Business Law Newsletters

An Introduction to Corporations

Various structures are available for a business. A business may be set up, owned and run as a sole proprietorship, a partnership (limited or general) or a corporation (regular, Subchapter S or limited liability).

Continuity of Existence in Choosing a Form of Business Organization

Continuity of existence is an important factor in choosing the structure of a business. The value of a business when viewed as a continuing or “going” concern is likely to be considered higher than the same business if it is being dissolved and its value is being distributed.

Investment Manager Reports to Be Filed with the Securities and Exchange Commission

Institutional investment managers must report to the Securities and Exchange Commission on Form 13F those securities registered under Section 13(f) of the Securities Act of 1933 over which the investment managers exercise discretion.

Registration of a Public Offering with the Securities and Exchange Commission

A company that decides to sell its stock to the public must file a registration statement with the Securities and Exchange Commission. The registration statement is made public as it is filed. However, the company may not sell its securities described in the registration statement until staff of the Commission has declared that the registration statement is effective.

Ultra Vires Acts

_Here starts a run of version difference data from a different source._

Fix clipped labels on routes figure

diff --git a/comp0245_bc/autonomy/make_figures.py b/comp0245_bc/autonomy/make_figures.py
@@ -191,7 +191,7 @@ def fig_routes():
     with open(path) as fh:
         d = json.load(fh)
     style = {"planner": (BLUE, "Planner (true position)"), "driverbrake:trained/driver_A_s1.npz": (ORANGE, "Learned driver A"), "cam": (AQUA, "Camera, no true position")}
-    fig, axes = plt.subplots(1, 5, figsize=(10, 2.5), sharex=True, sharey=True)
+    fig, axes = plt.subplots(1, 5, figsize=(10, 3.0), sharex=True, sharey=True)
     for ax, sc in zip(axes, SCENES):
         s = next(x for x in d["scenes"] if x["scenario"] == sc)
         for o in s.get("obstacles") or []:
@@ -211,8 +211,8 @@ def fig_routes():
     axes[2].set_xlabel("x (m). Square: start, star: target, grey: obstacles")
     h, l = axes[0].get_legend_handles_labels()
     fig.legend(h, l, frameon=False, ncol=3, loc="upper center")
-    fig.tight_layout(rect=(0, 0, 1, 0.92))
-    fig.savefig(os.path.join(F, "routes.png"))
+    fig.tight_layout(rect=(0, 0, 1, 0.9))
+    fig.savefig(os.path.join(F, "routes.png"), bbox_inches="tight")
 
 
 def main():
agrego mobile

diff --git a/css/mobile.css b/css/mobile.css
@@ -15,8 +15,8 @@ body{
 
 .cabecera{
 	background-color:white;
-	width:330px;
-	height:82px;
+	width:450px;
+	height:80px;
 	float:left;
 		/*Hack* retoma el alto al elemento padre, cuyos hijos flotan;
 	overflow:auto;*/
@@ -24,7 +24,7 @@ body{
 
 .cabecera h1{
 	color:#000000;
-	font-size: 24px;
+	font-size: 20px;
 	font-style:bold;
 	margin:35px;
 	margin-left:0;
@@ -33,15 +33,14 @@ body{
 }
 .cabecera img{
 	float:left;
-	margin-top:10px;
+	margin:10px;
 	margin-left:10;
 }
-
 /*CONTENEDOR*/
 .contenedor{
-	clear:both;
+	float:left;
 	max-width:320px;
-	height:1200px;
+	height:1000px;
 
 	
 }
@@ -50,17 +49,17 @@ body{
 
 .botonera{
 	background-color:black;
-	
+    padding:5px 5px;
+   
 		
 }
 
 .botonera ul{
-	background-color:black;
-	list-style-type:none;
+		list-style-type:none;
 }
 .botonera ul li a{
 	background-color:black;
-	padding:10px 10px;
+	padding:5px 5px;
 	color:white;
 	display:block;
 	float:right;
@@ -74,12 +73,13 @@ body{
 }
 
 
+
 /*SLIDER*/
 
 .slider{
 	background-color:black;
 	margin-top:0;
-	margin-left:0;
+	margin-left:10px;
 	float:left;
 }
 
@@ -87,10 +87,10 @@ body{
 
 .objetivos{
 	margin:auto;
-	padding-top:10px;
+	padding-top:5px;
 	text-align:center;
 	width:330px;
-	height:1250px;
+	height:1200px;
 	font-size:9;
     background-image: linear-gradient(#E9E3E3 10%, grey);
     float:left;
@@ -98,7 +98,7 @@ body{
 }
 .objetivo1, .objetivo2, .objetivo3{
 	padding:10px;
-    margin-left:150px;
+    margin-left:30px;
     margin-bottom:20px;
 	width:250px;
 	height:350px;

In most states, the duty of obedience is recognized as one of the three fiduciary duties a director owes to the corporation. One component of the duty of obedience is that a director is prohibited from committing an ultra vires act. Ultra vires, translated from the Latin, means “beyond powers.” An ultra vires act is beyond the scope of the powers bestowed on the corporation (and the director) by the corporate charter or bylaws. Thus, a director commits an ultra vires act when he acts without or beyond the authority vested in him by the corporation.